**Task to carry out:**
Would you please copy each line below that includes the string "dynaIRef"?

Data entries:
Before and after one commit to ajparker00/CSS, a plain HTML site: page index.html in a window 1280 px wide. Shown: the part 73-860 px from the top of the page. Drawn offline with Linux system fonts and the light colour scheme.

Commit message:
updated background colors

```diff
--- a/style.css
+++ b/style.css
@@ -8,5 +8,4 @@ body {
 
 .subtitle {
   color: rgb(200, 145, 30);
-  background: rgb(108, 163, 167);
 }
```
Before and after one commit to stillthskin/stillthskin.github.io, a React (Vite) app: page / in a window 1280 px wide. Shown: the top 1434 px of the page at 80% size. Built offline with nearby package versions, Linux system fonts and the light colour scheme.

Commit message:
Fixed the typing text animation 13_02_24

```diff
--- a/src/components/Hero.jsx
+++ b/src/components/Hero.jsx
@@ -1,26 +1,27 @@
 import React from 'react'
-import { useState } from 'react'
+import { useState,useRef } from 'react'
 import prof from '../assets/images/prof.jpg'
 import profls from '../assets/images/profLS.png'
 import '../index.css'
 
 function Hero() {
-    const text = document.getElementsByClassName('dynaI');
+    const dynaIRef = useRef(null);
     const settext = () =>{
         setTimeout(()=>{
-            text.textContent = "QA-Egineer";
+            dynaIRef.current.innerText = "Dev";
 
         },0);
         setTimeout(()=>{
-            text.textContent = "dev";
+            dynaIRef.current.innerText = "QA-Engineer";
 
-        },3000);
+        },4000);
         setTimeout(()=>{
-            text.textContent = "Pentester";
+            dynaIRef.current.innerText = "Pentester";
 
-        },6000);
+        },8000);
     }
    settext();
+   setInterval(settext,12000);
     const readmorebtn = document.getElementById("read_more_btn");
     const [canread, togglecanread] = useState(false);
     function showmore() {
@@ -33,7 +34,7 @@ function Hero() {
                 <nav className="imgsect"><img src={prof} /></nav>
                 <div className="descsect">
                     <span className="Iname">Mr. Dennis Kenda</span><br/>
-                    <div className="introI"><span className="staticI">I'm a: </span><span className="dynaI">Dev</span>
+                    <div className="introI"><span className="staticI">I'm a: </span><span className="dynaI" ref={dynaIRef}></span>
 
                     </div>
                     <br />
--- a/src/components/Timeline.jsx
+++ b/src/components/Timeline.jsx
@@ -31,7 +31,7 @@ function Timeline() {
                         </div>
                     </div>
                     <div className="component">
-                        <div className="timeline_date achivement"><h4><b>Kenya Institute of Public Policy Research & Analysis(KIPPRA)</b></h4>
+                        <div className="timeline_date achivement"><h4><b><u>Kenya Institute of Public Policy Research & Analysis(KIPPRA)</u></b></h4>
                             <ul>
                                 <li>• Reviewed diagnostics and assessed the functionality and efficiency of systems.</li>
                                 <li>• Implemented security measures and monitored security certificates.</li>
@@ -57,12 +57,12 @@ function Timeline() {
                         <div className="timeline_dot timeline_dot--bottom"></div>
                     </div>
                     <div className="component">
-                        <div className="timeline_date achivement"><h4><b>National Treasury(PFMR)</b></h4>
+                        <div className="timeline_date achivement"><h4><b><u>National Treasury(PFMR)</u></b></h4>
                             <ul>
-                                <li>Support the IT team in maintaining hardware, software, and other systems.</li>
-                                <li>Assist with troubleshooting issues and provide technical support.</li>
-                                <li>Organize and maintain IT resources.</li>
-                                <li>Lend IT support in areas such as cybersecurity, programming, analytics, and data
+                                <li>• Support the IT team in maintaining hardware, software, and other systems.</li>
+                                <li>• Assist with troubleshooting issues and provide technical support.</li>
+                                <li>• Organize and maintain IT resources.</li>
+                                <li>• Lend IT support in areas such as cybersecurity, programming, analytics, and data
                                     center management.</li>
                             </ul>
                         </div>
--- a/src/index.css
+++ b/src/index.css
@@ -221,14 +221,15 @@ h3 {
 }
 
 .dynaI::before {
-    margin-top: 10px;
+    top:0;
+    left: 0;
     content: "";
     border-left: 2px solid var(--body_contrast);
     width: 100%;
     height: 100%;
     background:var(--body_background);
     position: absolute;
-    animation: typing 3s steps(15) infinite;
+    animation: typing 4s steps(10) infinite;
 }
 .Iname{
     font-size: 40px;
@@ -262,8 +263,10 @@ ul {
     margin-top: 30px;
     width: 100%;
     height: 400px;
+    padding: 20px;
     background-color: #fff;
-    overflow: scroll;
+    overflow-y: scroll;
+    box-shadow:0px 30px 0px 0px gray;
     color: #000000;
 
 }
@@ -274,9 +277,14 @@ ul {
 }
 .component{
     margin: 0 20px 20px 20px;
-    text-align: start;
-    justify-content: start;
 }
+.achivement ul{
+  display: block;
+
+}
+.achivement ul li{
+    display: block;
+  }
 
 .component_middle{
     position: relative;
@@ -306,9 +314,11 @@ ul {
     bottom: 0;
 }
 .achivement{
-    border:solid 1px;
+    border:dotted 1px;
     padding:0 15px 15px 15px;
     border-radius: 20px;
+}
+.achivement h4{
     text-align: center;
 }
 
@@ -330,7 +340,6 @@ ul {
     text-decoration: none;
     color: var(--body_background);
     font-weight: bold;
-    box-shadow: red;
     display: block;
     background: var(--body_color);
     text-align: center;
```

**Response to the task:**
+    const dynaIRef = useRef(null);
+            dynaIRef.current.innerText = "Dev";
+            dynaIRef.current.innerText = "QA-Engineer";
+            dynaIRef.current.innerText = "Pentester";
+                    <div className="introI"><span className="staticI">I'm a: </span><span className="dynaI" ref={dynaIRef}></span>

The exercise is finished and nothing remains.